AB - INTRODUCTION AND AIM: Uncontrolled asthma is a global health challenge with substantial impact on quality of life (QoL) and overall healthcare costs. Unrecognised and/or unmanaged comorbidities often contribute to presence of uncontrolled asthma. Abnormalities in breathing pattern are termed dysfunctional breathing and are not only common in asthma but also lead to asthma-like symptoms and reduced QoL, and, in keeping with this, improvement with breathing normalisation. Evidence-based guidelines recommend breathing retraining interventions as an adjuvant treatment in uncontrolled asthma. Physiotherapy-based breathing pattern modification interventions incorporating relaxation have been shown to improve asthma-related QoL in primary care patients with impaired asthma control. Despite anecdotal reports, effectiveness of breathing retraining in patients referred to secondary care with incomplete asthma control has not been formally assessed in a randomised controlled trial (RCT). We aim to investigate the effect of breathing exercises on asthma-related QoL in patients with incomplete asthma control despite specialist care.METHODS AND ANALYSIS: This two-armed assessor-blinded multicentre RCT will investigate the effect of physiotherapist-delivered breathing retraining on asthma QoL questionnaire (MiniAQLQ) in addition to usual specialist care, recruiting from seven outpatient departments and one specialised clinic representing all regions of Denmark during 2017-2019. We will include 190 consenting adults with incomplete asthma control, defined as Asthma Control Questionnaire 6-item score ≥0.8. Participants will randomly be allocated to either breathing exercise programme in addition to usual care (BrEX +UC) or UC alone. BrEX compiles three physiotherapy sessions and encouragement to perform home exercise daily. Both groups continue usual secondary care management.

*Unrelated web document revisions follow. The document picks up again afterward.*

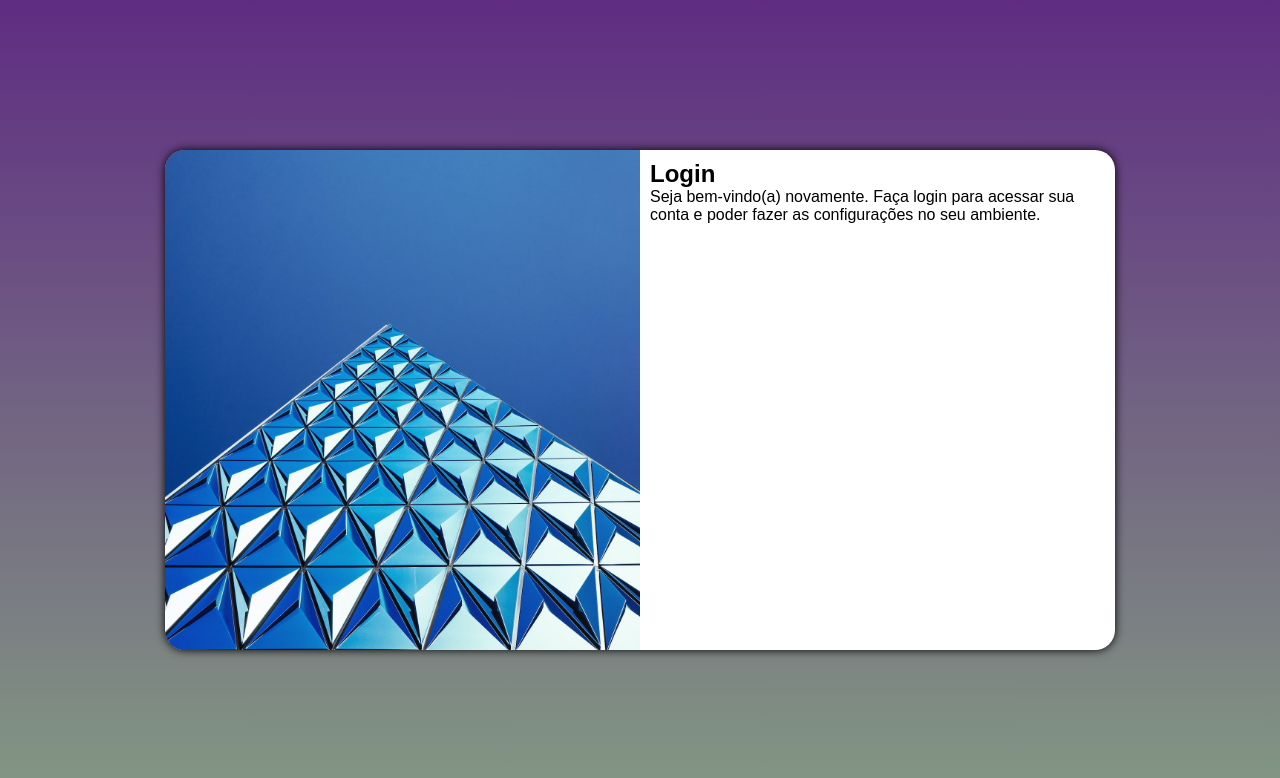
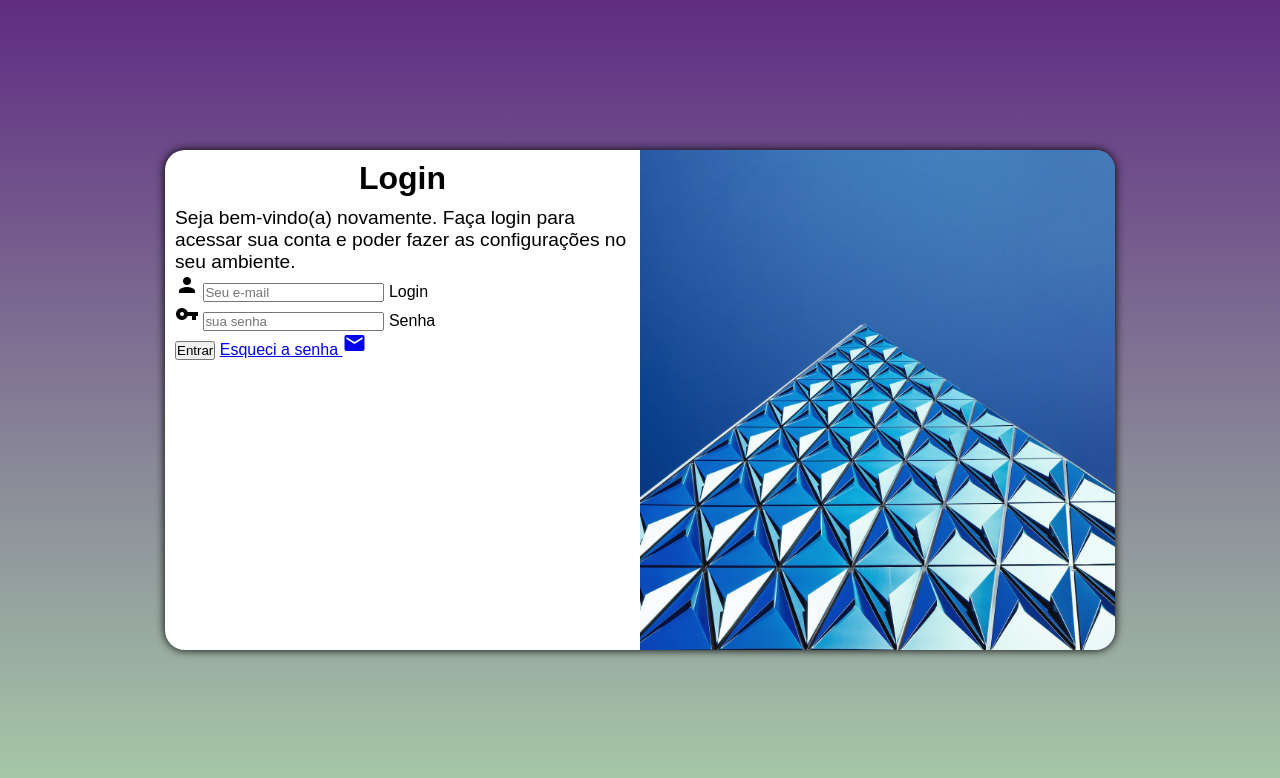
Before and after one commit to rosaliodantas/projeto-login, a plain HTML site: page index.html in a window 1280 px wide. Drawn offline with Linux system fonts and the light colour scheme.

Commit message:
adicionei o formulario

```diff
--- a/estilos/media-query.css
+++ b/estilos/media-query.css
@@ -13,7 +13,7 @@ Grandes telas: acima de 1200px
  992px) {
 
     body {
-        background-image: linear-gradient(to top, #049a09d, #5f2c82);
+        background-image: linear-gradient(to top, rgb(168, 203, 168), #5f2c82);
     }
 
     section#login {
@@ -34,7 +34,7 @@ Grandes telas: acima de 1200px
 
 @media screen and (min-width: 992px) {
     body {
-        background-image: linear-gradient(to top, rgb(131, 152, 131), #5f2c82);
+        background-image: linear-gradient(to top, rgb(168, 203, 168), #5f2c82);
     }
 
     section#login {
@@ -42,13 +42,21 @@ Grandes telas: acima de 1200px
     }
 
     section#login > div#imagem {
-        float: left;
+        float: right;
         width: 50%;
         height: 100%;
     }
 
     section#login > div#formulario {
-        float: right;
+        float: left;
         width: 50%;
     }
+
+    div#formulario > h1 {
+        font-size: 2em;
+    }
+
+    div#formulario > p {
+        font-size: 1.2em;
+    }
 }
--- a/estilos/style.css
+++ b/estilos/style.css
@@ -53,3 +53,12 @@ section#login > div#formulario {
     display: block;
     padding:10px;
 }
+
+div#formulario > h1 {
+    text-align: center;
+    margin-bottom: 10px;
+}
+
+div#formulario > p {
+    font-size: 0.8em;
+}
--- a/index.html
+++ b/index.html
@@ -5,6 +5,8 @@
     <meta http-equiv="X-UA-Compatible" content="IE=edge">
     <meta name="viewport" content="width=device-width, initial-scale=1.0">
     <title>Login</title>
+    <link href="https://fonts.googleapis.com/icon?family=Material+Icons"
+      rel="stylesheet">
     <link rel="stylesheet" href="estilos/style.css">
     <link rel="stylesheet" href="estilos/media-query.css">
 </head>
@@ -17,8 +19,21 @@
             <div id="formulario">
                 <h1>Login</h1>
                 <p>Seja bem-vindo(a) novamente. Faça login para acessar sua conta e poder fazer as configurações no seu ambiente.</p>
-                <form action="login.php" method="post">
-
+                <form action="login.php" method="post" autocomplete="on">
+                    <div class="campo">
+                        <i class="material-icons">person</i>
+                        <input type="email" name="login" id="ilogin" placeholder="Seu e-mail" autocomplete="email" required maxlength="30">
+                        <label for="ilogin">Login</label>
+                    </div>
+                    <div class="campo">
+                        <i class="material-icons">vpn_key</i>
+                        <input type="password" name="senha" id="isenha" placeholder="sua senha" autocomplete="current-password" required minlength="8" maxlength="20">
+                        <label for="isenha">Senha</label>
+                    </div>
+                    <input type="submit" value="Entrar">
+                    <a href="esqueci.html">
+                        Esqueci a senha <i class="material-icons">mail</i>
+                    </a>
                 </form>
             </div>
         </section>
```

Primary outcome is between-group difference in MiniAQLQ at 6 months. Secondary outcomes include patient-reported outcome measures, spirometry and accelerometer.ETHICS AND DISSEMINATION: Ethics Committee, Region Zealand (SJ-552) and Danish Data Protection Agency (REG-55-2016) approved the trial. Results will be reported in peer-reviewed scientific journals.TRIAL REGISTRATION NUMBER: NCT03127059; Pre-results.

KW - asthma

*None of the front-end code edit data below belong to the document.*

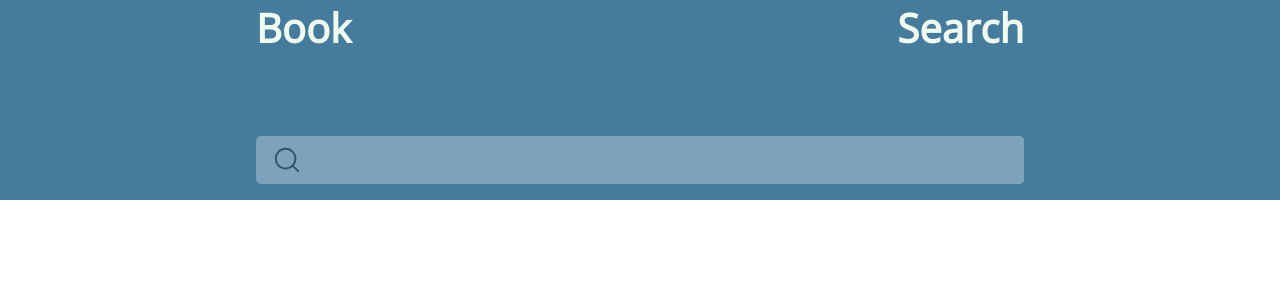
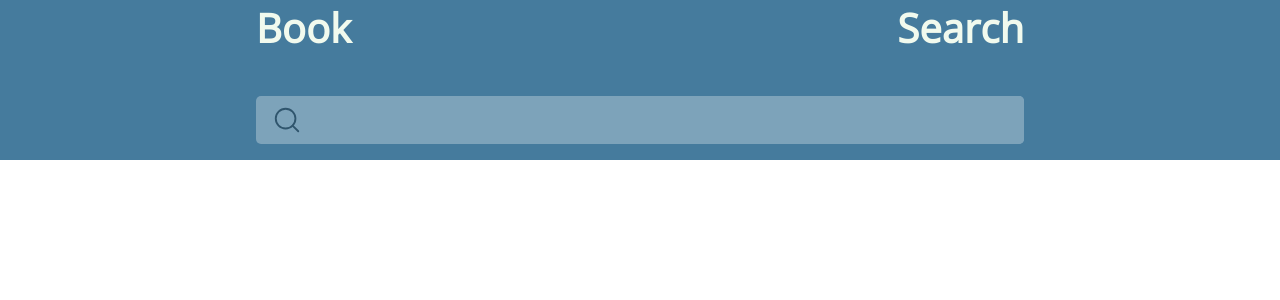
Before and after one commit to PedroRassier/book-search, a React (Vite) app: page / in a window 1280 px wide. Shown: the top 300 px of the page. Built offline with nearby package versions, Linux system fonts and the light colour scheme.

Commit message:
fix: header height for small devices

```diff
--- a/src/components/Header/header.scss
+++ b/src/components/Header/header.scss
@@ -1,6 +1,6 @@
 .Header {
   background-color: #457b9d;
-  height: 25vh;
+  height: 10rem;
   padding: 0 20%;
   display: flex;
   flex-direction: column;
```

KW - asthma control

KW - asthma quality of life questionnaire

KW - breathing exercises

KW - dysfunctional breathing

KW - physiotherapist-delivered breathing retraining

U2 - 10.1136/bmjopen-2019-032984

DO - 10.1136/bmjopen-2019-032984

M3 - Journal article

C2 - 31892661

VL - 9

JO - B M J Open

JF - B M J Open

SN - 2044-6055

IS - 12

M1 - e032984

ER -